[Start of section]

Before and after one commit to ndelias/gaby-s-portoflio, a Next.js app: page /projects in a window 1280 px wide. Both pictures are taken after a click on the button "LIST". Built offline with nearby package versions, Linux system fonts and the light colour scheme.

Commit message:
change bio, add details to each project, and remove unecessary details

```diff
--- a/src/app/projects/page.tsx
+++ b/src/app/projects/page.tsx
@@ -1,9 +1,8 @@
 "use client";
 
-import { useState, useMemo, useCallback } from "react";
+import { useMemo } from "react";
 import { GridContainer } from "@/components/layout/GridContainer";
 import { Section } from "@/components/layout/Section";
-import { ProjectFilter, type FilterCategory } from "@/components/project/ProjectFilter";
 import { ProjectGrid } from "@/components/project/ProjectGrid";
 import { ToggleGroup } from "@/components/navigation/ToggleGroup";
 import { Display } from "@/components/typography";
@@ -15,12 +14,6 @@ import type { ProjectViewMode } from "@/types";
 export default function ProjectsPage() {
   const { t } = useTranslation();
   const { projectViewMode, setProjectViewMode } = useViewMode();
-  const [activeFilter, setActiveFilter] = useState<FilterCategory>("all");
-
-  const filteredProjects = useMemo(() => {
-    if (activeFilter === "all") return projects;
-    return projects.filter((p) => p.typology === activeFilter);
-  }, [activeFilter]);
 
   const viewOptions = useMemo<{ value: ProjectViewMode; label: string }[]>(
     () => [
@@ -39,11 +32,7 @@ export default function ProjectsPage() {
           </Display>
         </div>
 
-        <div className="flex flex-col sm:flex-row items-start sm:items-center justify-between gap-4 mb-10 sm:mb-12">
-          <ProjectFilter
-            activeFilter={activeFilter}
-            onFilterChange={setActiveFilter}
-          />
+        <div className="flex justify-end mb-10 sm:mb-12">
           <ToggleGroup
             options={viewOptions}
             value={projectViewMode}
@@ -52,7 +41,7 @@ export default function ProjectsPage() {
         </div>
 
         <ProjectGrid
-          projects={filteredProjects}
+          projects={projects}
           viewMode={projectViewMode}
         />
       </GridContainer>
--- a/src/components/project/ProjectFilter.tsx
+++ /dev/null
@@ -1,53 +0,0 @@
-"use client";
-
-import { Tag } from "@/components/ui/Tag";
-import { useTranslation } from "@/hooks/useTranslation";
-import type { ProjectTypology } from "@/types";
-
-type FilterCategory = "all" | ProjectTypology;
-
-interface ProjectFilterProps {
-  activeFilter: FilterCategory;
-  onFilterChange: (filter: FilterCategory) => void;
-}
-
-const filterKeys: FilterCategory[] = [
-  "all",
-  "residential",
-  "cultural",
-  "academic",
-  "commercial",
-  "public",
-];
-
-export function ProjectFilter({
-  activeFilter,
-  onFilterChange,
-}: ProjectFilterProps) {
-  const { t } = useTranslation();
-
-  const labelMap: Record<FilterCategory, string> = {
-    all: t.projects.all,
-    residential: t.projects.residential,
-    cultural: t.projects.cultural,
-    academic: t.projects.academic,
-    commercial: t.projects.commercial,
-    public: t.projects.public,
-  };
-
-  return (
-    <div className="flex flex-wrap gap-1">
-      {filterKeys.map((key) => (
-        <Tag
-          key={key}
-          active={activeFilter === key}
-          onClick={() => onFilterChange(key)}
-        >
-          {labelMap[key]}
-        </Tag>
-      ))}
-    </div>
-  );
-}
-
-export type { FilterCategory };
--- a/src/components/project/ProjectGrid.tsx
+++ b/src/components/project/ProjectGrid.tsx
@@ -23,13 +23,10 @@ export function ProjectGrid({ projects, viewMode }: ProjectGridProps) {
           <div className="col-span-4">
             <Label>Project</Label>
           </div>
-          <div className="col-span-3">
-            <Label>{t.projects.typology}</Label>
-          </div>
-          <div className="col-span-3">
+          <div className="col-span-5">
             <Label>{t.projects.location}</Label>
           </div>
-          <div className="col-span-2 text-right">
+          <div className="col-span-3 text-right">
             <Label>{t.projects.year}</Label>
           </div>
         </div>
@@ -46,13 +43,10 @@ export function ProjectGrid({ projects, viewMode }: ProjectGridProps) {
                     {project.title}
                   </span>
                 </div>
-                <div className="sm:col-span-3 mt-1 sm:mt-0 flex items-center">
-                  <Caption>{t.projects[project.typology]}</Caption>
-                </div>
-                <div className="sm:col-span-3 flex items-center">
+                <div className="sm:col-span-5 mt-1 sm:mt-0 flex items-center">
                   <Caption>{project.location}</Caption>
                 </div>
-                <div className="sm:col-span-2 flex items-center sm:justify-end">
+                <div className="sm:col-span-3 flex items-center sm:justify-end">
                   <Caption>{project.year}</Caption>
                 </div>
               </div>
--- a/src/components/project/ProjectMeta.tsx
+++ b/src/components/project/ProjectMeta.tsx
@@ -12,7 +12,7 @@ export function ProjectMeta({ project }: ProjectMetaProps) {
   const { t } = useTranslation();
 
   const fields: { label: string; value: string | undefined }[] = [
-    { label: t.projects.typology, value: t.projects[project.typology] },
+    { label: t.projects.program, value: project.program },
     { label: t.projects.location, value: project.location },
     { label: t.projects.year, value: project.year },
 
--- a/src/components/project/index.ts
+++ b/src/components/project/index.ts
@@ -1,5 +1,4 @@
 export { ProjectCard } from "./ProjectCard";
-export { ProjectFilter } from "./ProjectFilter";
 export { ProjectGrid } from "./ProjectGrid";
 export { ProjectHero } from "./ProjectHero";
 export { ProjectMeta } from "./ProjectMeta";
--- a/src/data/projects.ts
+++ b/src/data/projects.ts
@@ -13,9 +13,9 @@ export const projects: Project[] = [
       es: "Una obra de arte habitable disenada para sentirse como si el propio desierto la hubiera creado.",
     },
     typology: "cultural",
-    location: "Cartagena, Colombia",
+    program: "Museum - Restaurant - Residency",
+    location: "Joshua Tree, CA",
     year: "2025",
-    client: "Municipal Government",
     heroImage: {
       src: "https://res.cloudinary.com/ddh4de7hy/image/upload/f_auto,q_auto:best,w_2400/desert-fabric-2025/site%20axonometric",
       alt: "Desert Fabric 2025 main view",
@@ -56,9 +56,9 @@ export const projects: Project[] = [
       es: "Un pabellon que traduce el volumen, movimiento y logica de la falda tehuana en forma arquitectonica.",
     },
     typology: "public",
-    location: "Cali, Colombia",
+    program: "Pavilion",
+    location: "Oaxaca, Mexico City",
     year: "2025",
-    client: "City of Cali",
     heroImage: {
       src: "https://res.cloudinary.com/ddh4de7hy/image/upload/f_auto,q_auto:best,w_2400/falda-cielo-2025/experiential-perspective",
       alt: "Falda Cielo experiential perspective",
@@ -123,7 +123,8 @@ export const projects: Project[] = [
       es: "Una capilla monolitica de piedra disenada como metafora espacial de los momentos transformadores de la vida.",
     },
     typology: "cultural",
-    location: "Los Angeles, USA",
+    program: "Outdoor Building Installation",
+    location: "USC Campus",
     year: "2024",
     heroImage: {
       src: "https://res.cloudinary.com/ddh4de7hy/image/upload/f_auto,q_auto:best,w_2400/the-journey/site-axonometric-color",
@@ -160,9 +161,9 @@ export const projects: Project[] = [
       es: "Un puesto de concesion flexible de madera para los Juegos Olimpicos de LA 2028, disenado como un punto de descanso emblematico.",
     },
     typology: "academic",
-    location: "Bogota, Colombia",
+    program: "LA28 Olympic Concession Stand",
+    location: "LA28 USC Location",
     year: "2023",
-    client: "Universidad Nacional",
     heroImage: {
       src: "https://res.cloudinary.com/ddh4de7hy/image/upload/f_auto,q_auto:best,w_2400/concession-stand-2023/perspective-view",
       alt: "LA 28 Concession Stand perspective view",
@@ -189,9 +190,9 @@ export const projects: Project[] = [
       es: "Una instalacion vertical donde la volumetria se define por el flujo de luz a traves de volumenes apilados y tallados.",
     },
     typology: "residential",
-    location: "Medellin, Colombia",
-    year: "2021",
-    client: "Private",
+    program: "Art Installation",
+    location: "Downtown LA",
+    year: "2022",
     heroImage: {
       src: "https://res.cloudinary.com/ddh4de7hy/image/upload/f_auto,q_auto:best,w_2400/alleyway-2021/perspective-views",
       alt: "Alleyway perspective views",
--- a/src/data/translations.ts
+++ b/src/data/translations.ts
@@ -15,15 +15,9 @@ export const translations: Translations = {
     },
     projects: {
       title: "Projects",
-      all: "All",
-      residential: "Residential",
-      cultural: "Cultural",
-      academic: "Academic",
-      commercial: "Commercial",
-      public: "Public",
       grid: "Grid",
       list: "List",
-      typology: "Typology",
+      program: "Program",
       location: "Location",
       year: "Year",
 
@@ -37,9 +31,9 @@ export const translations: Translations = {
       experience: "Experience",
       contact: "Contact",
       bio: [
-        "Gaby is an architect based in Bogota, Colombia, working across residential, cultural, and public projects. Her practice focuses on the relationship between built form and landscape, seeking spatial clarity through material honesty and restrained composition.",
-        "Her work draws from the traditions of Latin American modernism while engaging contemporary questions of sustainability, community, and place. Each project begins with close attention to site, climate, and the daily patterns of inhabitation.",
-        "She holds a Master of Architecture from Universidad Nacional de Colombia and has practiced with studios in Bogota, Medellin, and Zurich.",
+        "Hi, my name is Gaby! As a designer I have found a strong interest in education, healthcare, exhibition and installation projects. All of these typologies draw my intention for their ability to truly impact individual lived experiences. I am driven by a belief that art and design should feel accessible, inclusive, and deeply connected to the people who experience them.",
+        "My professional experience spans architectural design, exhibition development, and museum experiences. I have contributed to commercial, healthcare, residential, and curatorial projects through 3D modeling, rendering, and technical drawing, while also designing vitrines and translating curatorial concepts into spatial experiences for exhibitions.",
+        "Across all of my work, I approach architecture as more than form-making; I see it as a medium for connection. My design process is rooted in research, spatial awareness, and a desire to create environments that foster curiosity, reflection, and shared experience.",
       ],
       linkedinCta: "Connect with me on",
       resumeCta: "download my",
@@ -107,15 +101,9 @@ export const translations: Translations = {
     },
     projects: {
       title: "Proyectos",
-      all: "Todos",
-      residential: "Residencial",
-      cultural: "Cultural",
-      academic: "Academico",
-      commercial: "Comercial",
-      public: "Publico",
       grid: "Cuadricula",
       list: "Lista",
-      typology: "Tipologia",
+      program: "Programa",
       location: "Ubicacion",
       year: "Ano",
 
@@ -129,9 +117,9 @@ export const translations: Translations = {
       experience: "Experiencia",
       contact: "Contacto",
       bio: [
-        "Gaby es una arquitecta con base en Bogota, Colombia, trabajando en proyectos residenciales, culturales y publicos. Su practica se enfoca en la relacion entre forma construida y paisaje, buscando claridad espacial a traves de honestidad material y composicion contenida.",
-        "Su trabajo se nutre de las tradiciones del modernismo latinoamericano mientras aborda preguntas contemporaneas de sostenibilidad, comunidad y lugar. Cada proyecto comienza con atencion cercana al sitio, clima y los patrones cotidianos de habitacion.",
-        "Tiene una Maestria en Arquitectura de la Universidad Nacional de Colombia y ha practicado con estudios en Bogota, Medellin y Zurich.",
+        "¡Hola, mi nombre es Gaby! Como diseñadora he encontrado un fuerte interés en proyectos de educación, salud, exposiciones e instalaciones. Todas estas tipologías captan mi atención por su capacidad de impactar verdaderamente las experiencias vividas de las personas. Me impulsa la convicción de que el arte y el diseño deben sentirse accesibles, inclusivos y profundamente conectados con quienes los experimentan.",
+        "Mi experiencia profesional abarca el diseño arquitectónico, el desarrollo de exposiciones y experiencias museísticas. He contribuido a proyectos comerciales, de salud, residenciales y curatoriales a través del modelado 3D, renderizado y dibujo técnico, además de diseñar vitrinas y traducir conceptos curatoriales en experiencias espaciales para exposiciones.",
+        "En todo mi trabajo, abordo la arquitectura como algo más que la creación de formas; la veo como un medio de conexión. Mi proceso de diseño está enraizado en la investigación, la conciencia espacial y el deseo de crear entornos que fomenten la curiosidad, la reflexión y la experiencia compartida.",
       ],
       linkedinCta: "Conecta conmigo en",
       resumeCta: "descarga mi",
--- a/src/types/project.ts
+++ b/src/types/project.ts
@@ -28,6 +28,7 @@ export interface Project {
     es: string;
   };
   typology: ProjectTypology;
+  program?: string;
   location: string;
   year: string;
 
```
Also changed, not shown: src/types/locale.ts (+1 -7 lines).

[End of section]

### Description of the task
Scan the listing above, and wherever a line holds the string "title", copy that line.

### Solution to this exercise
                     {project.title}
       title: "Projects",
       title: "Proyectos",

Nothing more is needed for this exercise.